The first step towards recovery is identifying whether you’re suffering from problem drinking versus alcoholism. As mentioned above, the difference between the two can be vague, so reaching out to a professional with questions can help you figure out what you are experiencing.
Alcoholism is a long-term disease that is a form of addiction. The experience of cravings and withdrawal symptoms can make it difficult for an alcoholic to stop drinking despite the negative consequences they incur.
On the other hand, problem drinkers have less severe symptoms of alcoholism. They may drink more than recommended by doctors or social norms, but they don't necessarily suffer from all of the same problems alcoholics do.
When looking at criteria needed for a diagnosis of Alcohol Use Disorder, there are several factors taken into consideration. These include:
Diagnosis of any medical condition requires the attention of a trained, medical professional. There are however, some brief assessments that can be done at home to help you see if you should consider seeing a professional.
One assessment that is simple to use is the CAGE assessment. This is a four-question screen that can be answered in a yes or no fashion. Two answers of “yes” is considered significant. The questions are as follows:
1.) Have you ever felt that you should cut down on your drinking?
2.) Have you ever felt annoyed by others who criticize your drinking?
3.) Have you ever felt guilty about your drinking?
4.) Have you ever had a drink early in the morning to steady nerves or get rid of a hang over?
If you answered yes to two or more of the questions above, you may benefit from talking to your doctor or an addiction professional for further assessment.
Alcoholism and problem drinking are two similar but distinct conditions. Alcoholism is a disease in which an individual's physical system has developed an addiction to alcohol. Heavy alcohol use can increase a person’s risk of some cancers and is known to have a negative impact on the following organs:
Problem drinkers may experience hang overs and injuries that resulted from being impaired, however they do not experience the severe physical consequences as an alcoholic would. They may experience some mild physical consequence’s, particularly if they have an alcohol intolerance.
It can be difficult to diagnose alcoholism, but there are some tell-tale signs. For example, if you have withdrawal symptoms such as nausea, vomiting, shaking hands or insomnia then you may be suffering from alcohol dependence.
If these symptoms persist for more than a few days without any other explanation, it's time to investigate this further with a doctor. Alcohol addiction is a serious problem for many people and it's important to identify this as soon as possible.
These symptoms are due to the effects of alcohol on your system; when you stop drinking, these withdrawal symptoms will occur.
It can be difficult to diagnose alcoholism because there isn't any one symptom that points out someone who has an issue with excessive consumption of alcoholic beverages. However, if you have some or all of the following signs then it may be time to investigate what might be going wrong:
If these symptoms persist more than a few days without another explanation then it's not too late yet to consult with your physician who can help you start your recovery journey.

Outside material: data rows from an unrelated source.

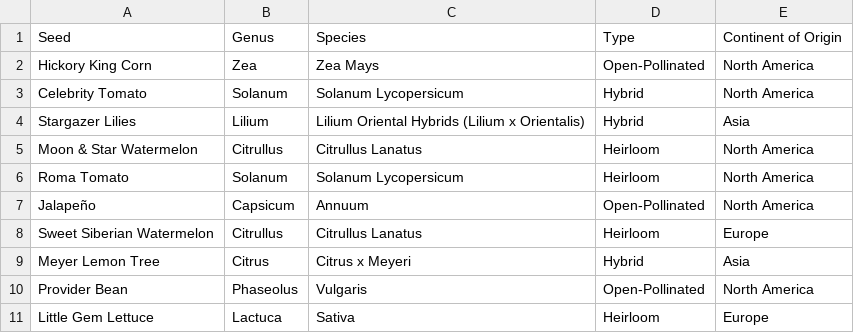
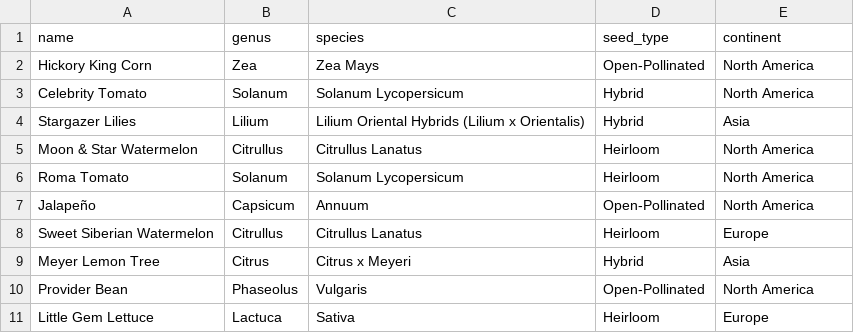
Before and after one commit to CG-0/Capstone-Project, a CSV file: capstoneproject/data.csv, drawn as a sheet; removed rows and columns are numbered as before the commit, all else as after; the diff names each change by its address in the sheet, - before the commit and + after, or states it on an @@ line.

```diff
--- a/capstoneproject/data.csv
+++ b/capstoneproject/data.csv
-row 1: Seed | Genus | Species | Type | Continent of Origin
+row 1: name | genus | species | seed_type | continent
```
Also changed, not shown: 2 other files.
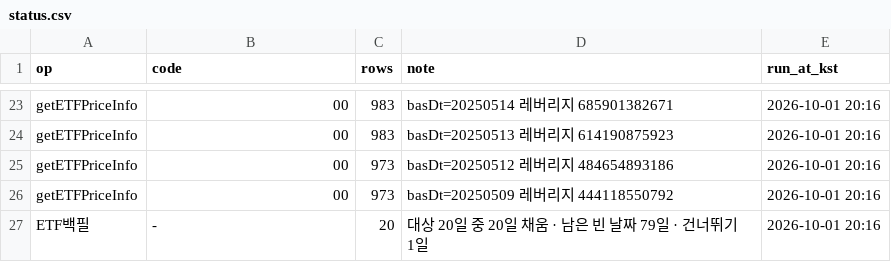
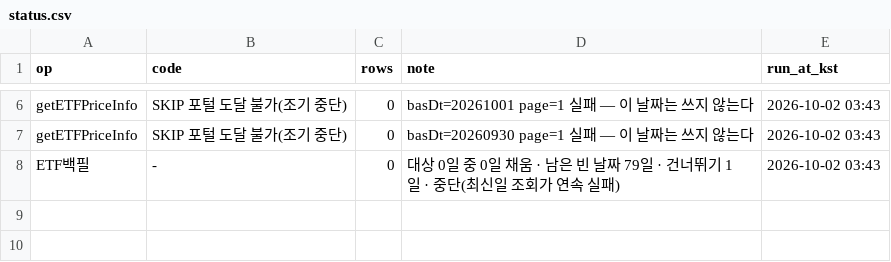
Before and after one commit to Leelll1/Screen, a CSV file: results/fss/status.csv, drawn as a sheet; only a part is shown, gaps mark what is left out; removed rows and columns are numbered as before the commit, all else as after; the diff covers the shown part only; the diff names each change by its address in the sheet, - before the commit and + after, or states it on an @@ line.

```diff
--- a/results/fss/status.csv
+++ b/results/fss/status.csv
-B6:B7 (code): 00
+B6:B7 (code): SKIP 포털 도달 불가(조기 중단)
-C6:C7 (rows): 983
+C6:C7 (rows): 0
-D6 (note): basDt=20250514 레버리지 685901382671
+D6 (note): basDt=20261001 page=1 실패 — 이 날짜는 쓰지 않는다
-E6:E7 (run_at_kst): 2026-10-01 20:16
+E6:E7 (run_at_kst): 2026-10-02 03:43
-D7 (note): basDt=20250513 레버리지 614190875923
+D7 (note): basDt=20260930 page=1 실패 — 이 날짜는 쓰지 않는다
-row 25: getETFPriceInfo | 00 | 973 | basDt=20250512 레버리지 484654893186 | 2026-10-01 20:16
-row 26: getETFPriceInfo | 00 | 973 | basDt=20250509 레버리지 444118550792 | 2026-10-01 20:16
-C8 (rows): 20
+C8 (rows): 0
-D8 (note): 대상 20일 중 20일 채움 · 남은 빈 날짜 79일 · 건너뛰기 1일
+D8 (note): 대상 0일 중 0일 채움 · 남은 빈 날짜 79일 · 건너뛰기 1일 · 중단(최신일 조회가 연속 실패)
-E8 (run_at_kst): 2026-10-01 20:16
+E8 (run_at_kst): 2026-10-02 03:43
```
Also changed, not shown: 4 added rows and 21 removed rows elsewhere in this file, results/_meta/source_health_202610.csv, results/krx/ews_skip.csv, 3 other files.
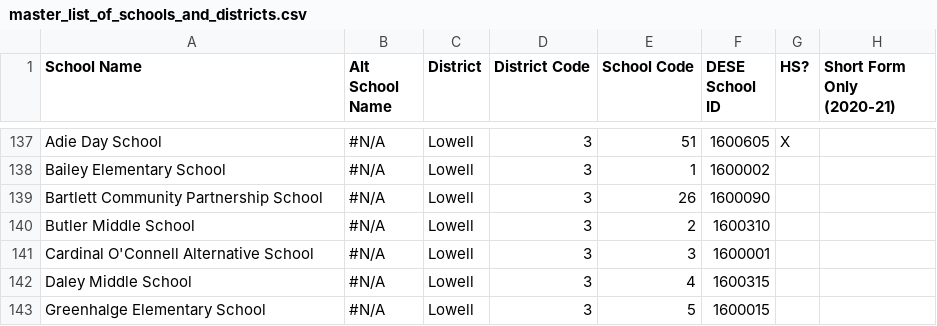
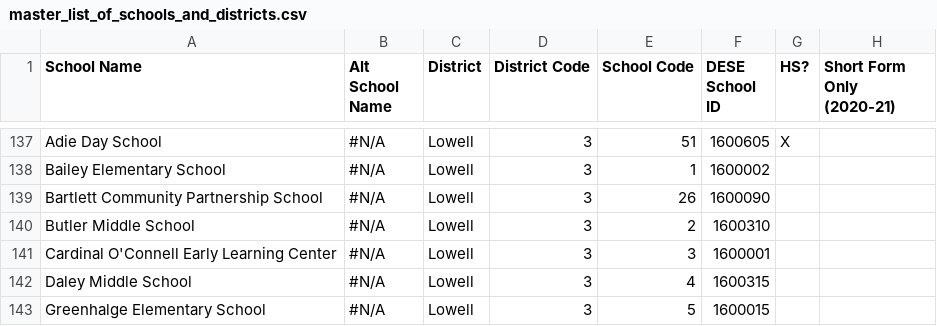
Before and after one commit to edcommonwealth/sqm-dashboards, a CSV file: data/master_list_of_schools_and_districts.csv, drawn as a sheet; only a part is shown, gaps mark what is left out; the diff names each change by its address in the sheet, - before the commit and + after, or states it on an @@ line.

Commit message:
Change name of Cardinal O'Connell Alternative School to Cardinal O'Connel Early Learning Center

```diff
--- a/data/master_list_of_schools_and_districts.csv
+++ b/data/master_list_of_schools_and_districts.csv
-A141 (School Name): Cardinal O'Connell Alternative School
+A141 (School Name): Cardinal O'Connell Early Learning Center
```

Alcoholism is a serious problem that can be fatal, but it’s also worth mentioning the difference between alcoholism and problem drinking. If you think someone in your life might have an alcohol addiction, seek help right away to avoid further consequences and dangers. Seek out programs like rehab for long-term care if necessary.
Problem drinkers may need more than just coping strategies; they may require therapy for mental illness or other issues such as stress. Consider seeking professional guidance from a therapist who specializes in addiction recovery so that both parties are on track to healthy living! Contact a professional treatment provider today.